Identify each line below containing the string "problem" and copy it.
───── DATA IN THIS EXERCISE ─────
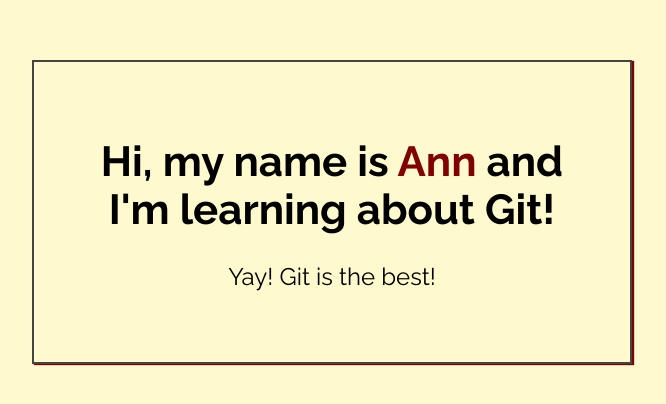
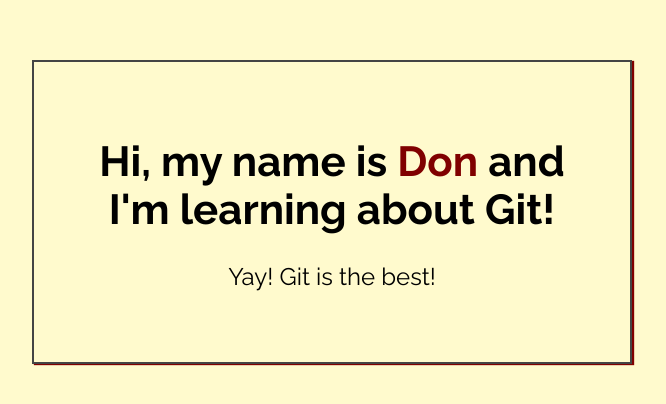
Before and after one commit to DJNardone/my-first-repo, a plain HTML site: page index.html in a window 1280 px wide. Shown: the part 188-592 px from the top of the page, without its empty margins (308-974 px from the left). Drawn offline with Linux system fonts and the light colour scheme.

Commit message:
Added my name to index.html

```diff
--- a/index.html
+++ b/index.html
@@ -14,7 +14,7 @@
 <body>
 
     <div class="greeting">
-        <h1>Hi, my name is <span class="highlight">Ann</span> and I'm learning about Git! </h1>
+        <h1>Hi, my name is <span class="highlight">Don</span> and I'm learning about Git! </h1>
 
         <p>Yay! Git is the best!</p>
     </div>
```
─────
───── DATA IN THIS EXERCISE ─────
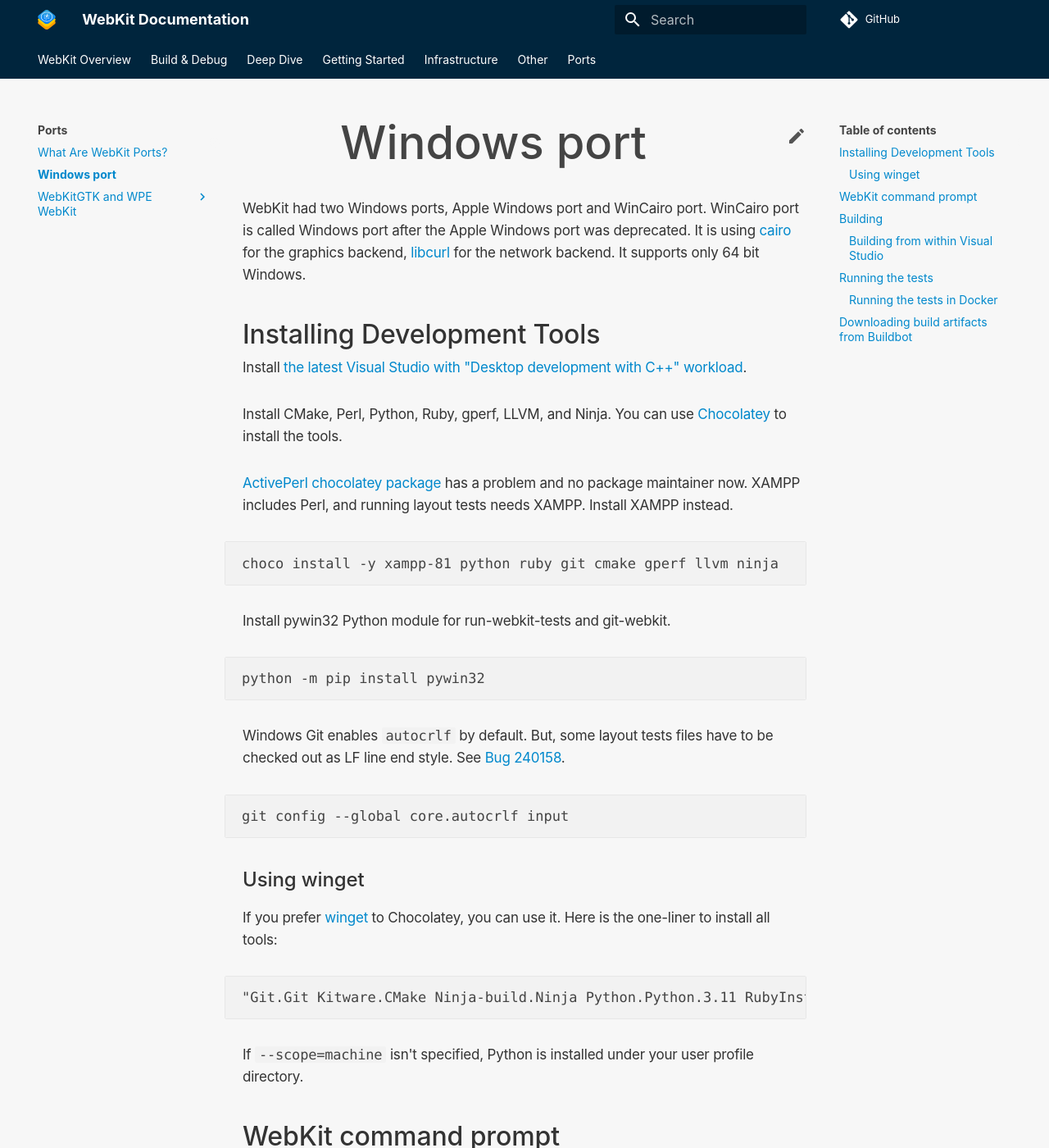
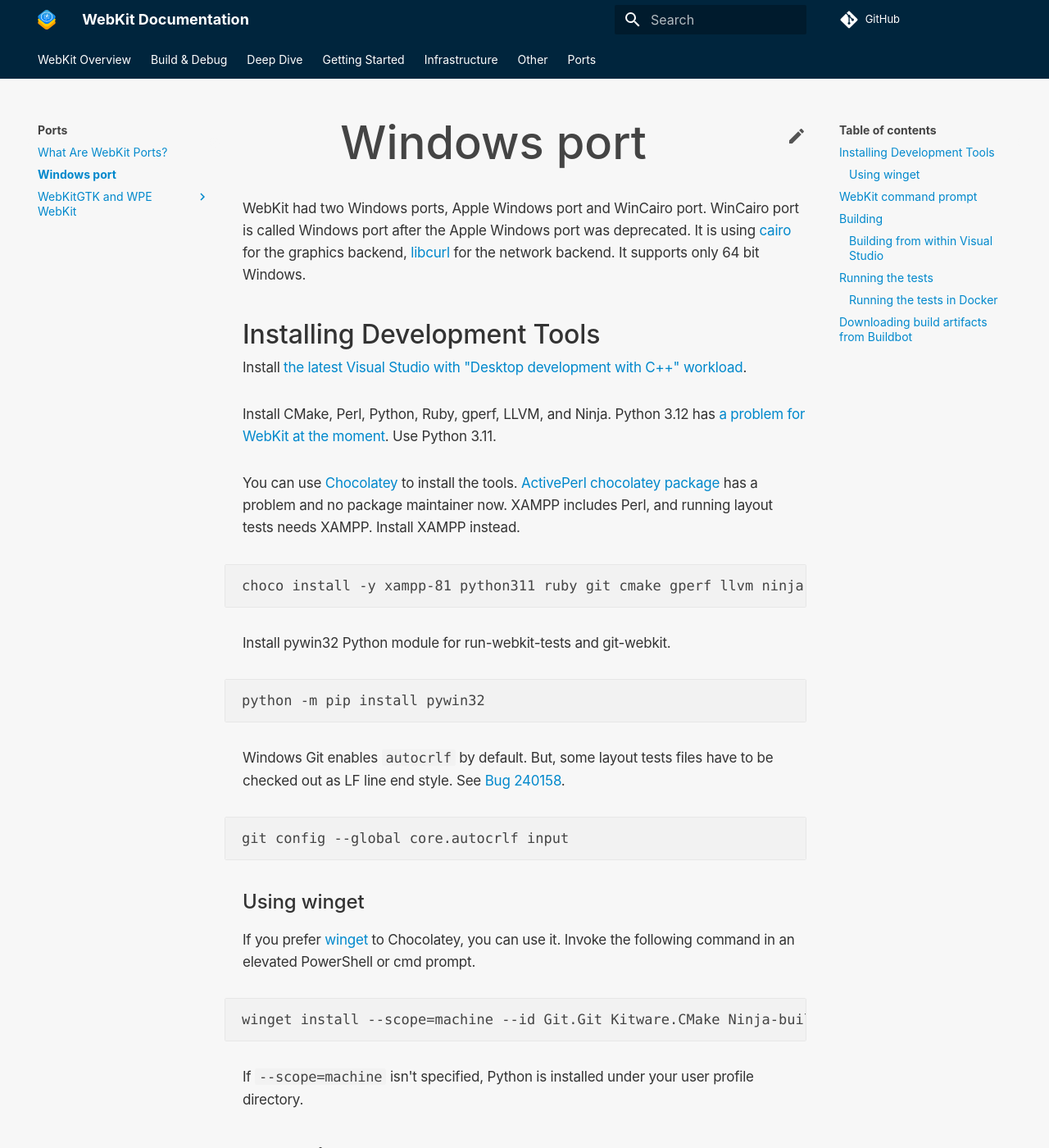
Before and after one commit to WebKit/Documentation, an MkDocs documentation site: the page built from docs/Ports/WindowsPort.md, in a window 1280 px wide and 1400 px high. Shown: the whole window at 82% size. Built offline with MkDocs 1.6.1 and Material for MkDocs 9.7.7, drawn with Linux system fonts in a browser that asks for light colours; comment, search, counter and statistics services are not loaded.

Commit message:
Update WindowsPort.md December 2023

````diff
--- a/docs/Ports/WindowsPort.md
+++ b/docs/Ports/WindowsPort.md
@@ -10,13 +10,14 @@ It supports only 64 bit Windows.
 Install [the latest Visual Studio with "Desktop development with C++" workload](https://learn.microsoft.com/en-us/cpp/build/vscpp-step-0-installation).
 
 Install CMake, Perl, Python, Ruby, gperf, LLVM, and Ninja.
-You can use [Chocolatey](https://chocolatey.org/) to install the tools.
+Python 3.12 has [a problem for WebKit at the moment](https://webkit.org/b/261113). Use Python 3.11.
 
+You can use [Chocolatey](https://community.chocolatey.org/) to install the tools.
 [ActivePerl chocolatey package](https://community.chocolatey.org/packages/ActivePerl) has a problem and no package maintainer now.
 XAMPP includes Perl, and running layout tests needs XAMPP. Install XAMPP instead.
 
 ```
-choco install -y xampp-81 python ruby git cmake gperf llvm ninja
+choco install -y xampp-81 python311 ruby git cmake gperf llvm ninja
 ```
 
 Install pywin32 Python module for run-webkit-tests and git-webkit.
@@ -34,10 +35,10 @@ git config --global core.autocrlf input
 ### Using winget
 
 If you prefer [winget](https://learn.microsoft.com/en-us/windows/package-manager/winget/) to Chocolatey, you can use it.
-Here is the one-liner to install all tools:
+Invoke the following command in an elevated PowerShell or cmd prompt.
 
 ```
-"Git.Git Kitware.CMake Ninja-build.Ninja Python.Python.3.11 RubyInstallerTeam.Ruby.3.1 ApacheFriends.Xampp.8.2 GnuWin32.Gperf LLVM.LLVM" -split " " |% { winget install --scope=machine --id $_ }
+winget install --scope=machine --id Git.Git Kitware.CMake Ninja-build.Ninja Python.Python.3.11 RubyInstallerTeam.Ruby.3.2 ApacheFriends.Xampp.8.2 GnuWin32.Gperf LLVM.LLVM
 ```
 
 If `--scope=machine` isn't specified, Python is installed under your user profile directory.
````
─────
### RESPONSE FOR THIS EXERCISE:
+Python 3.12 has [a problem for WebKit at the moment](https://webkit.org/b/261113). Use Python 3.11.
 [ActivePerl chocolatey package](https://community.chocolatey.org/packages/ActivePerl) has a problem and no package maintainer now.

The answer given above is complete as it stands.